© BRYAN SATALINOMost DNA does not code for proteins. And figuring out how, when, and where this genomic “dark matter” plays a role in gene regulation is a huge undertaking. Now, scientists have developed a tool that could help. In a paper published today (April 3) in Nature Biotechnology, a team from Duke University in Durham, North Carolina, describes a high-throughput screening technique that uses CRISPR-Cas9 epigenome editing to identify regulatory elements in the genomes of human cells.
“It turns out that most of the genetic variation that’s responsible for more common complex diseases—like cardiovascular disease, diabetes, and neurological disorders—actually happens in this region in between genes,” said coauthor Charles Gersbach of Duke. “The exciting thing is having methods available to annotate the function of the noncoding genome,” he added.
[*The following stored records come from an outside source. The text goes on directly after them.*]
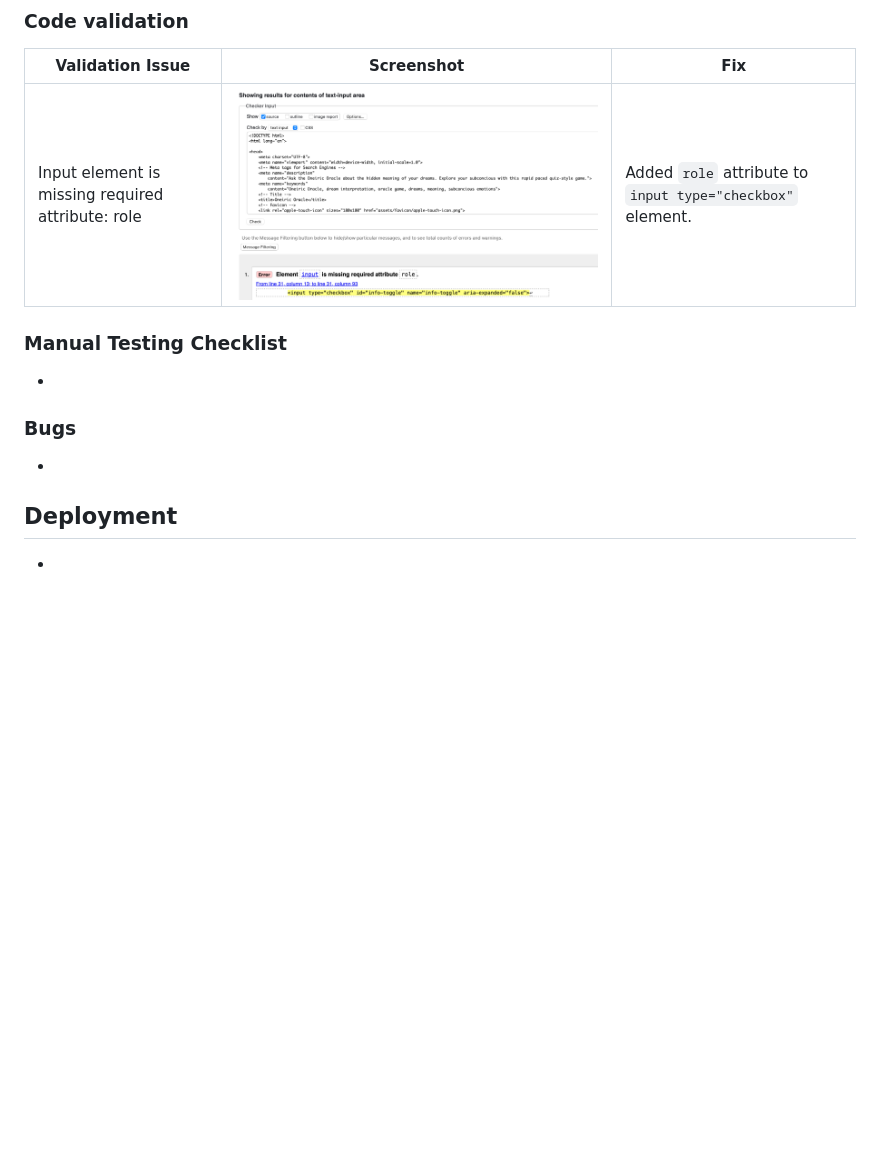
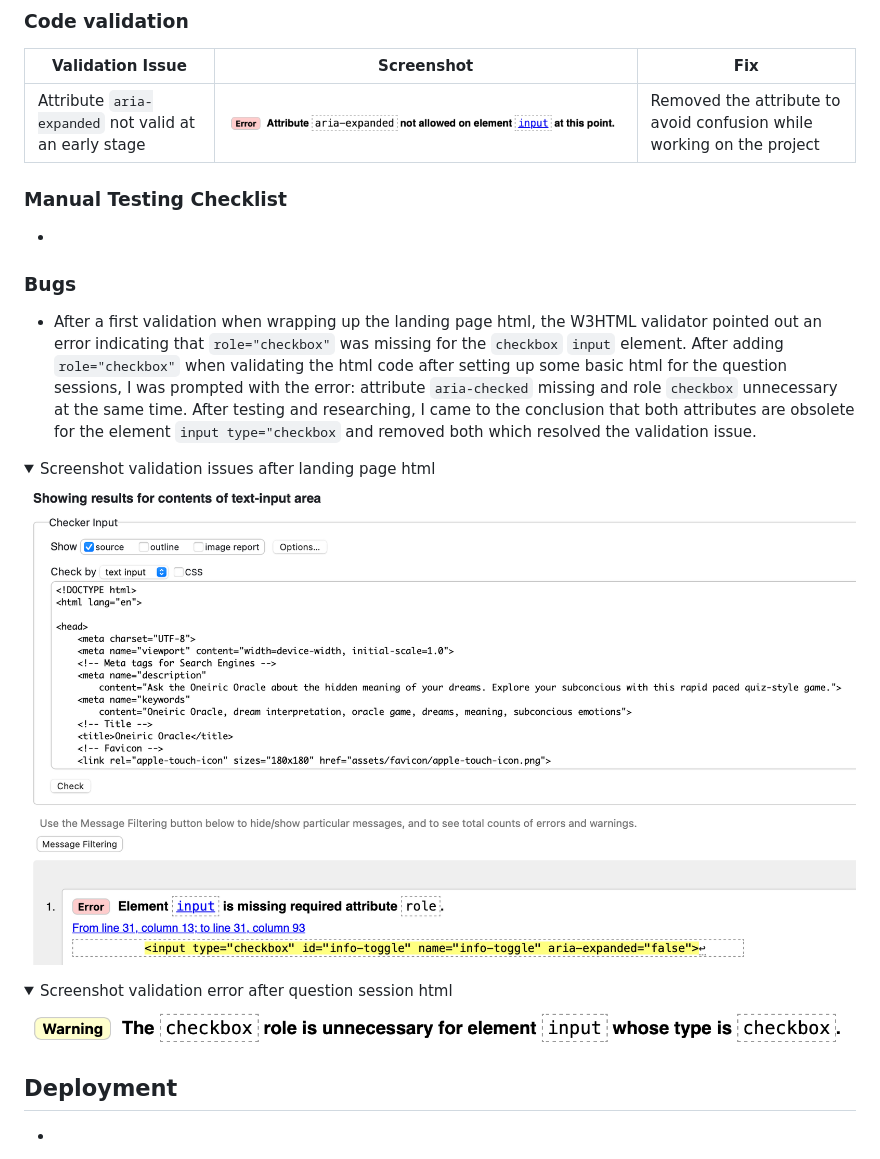
Before and after one commit to nathiedeheyl/oneiric-oracle, a Markdown page: README.md, the part around the change. Rendered like a GitHub page; pictures changed too: assets/images/html_validation_2.png (added), assets/images/html_validation_4.png (added); folded sections open; blank space fills up the shorter version.

Commit message:
fix: erroneous attributes after early validation + doc: update readme testing and bugs

```diff
--- a/README.md
+++ b/README.md
@@ -107,7 +107,7 @@ For the **Oneiric Oracle** website, I chose two creative fonts to transport the
 
 | **Validation Issue**                                | **Screenshot**          | **Fix**                                                |
 |-----------------------------------------------------|--------------------------|--------------------------------------------------------------|
-| Input element is missing required attribute: role  | ![Error Screenshot](assets/images/html_validation_1.png) | Added `role` attribute to `input type="checkbox"` element. |
+| Attribute `aria-expanded` not valid at an early stage | ![Error Screenshot](assets/images/html_validation_2.png) | Removed the attribute to avoid confusion while working on the project |
 
 
 ### Manual Testing Checklist
@@ -116,7 +116,19 @@ For the **Oneiric Oracle** website, I chose two creative fonts to transport the
 
 ### Bugs
 
--
+- After a first validation when wrapping up the landing page html, the W3HTML validator pointed out an error indicating that `role="checkbox"` was missing for the `checkbox` `input` element. After adding `role="checkbox"` when validating the html code after setting up some basic html for the question sessions, I was prompted with the error: attribute `aria-checked` missing and role `checkbox` unnecessary at the same time. After testing and researching, I came to the conclusion that both attributes are obsolete for the element `input type="checkbox` and removed both which resolved the validation issue.
+<details>
+<summary>Screenshot validation issues after landing page html</summary>
+
+![Error Screenshot](assets/images/html_validation_1.png)
+
+</details>
+<details>
+<summary>Screenshot validation error after question session html</summary>
+
+![Error Screenshot](assets/images/html_validation_4.png)
+
+</details>
 
 ## Deployment
 
```
Also changed, not shown: 1 other file.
“The noncoding genome is vast, and it can be challenging to identify which regions are important for modulating protein-coding genes,” Neville Sanjana of New York University, who was not involved in the study, wrote in an email to The Scientist. This study “harnesses CRISPR pooled screening technology to help us figure out where the functional regions in the noncoding genome [are],” he explained.
Gersbach and colleagues created lentiviral libraries of guide RNAs to target likely regulatory elements across several megabases of DNA surrounding two loci of interest: β-globin and HER2. They then generated cell lines with an integrated fluorescent protein to report on target gene activation.
The authors transduced their cell lines with one of two versions of the Cas9 protein with deactivated nuclease activity, dubbed dCas9. The repressor form of dCas9 recruits proteins that methylate lysine 9 on histone H3, leading to heterochromatin formation and gene repression in target sequences. The activator form of dCas9 binds to targeted DNA enhancers or promoters and facilitates the acetylation of lysine 27 on histone H3, which results in gene activation.
Next, the researchers transduced their cell lines with the libraries of guide RNAs at low levels to ensure that a single guide RNA would be present in each cell. They then sorted the cells based on fluorescence, and sequenced the guide RNA present in cells with especially high and low target gene expression.
Sequence identification confirmed known regulatory elements and revealed new roles for other DNA sequences. Many—though not all—of these sequences appeared in both activator and repressor screens. And some sequences seemed to play a regulatory role for a gene in one cell type, but not for the same gene in another cell type. Although the observed changes in gene expression were subtle, the authors validated the regulatory role of individual DNA sequences.
“We know that there are several aspects of the epigenome that correlate very strongly with changes in gene regulation, and it’s always been a struggle to turn those observations into a real understanding of how genes are actually regulated,” coauthor Tim Reddy of Duke told The Scientist.
“We don’t yet know if the particular epigenetic modification that we observe is the causal one,” Reddy said. “But we do know now from this, and from other work from our labs and others, that modifying the epigenome does indeed have a role in regulating some of these target genes.”
Richard Sherwood of the Brigham and Women’s Hospital in Boston, who did not participate in the study, said that this screening technique could help researchers interpret the large amounts of genomic data that has been generated as part of projects like ENCODE. “It’s exciting: the more tools we have in the toolbox, the more different questions we can approach,” Sherwood said.
Reddy, Gersbach, and their colleagues are working to scale up the screening technique, in order to examine candidate regulatory elements throughout the entire genome across different cell and tissue types. They also plan to leverage the technique in efforts to better understand certain diseases.
“There are so many places where we know gene regulation contributes to disease,” said Reddy. “Now we can start to get really clear new insights into the mechanisms that are causing those diseases, and those mechanisms themselves might be a pathway for therapy. Those mechanisms might help guide better diagnostics, they might help differentiate patients who do or do not respond to therapy, [and] that can inform better patient therapeutics.”
T.S. Klann et al., “CRISPR-Cas9 epigenome editing enables high-throughput screening for functional regulatory elements in the human genome,” Nature Biotechnol., doi:10.1038/nbt.3853, 2017.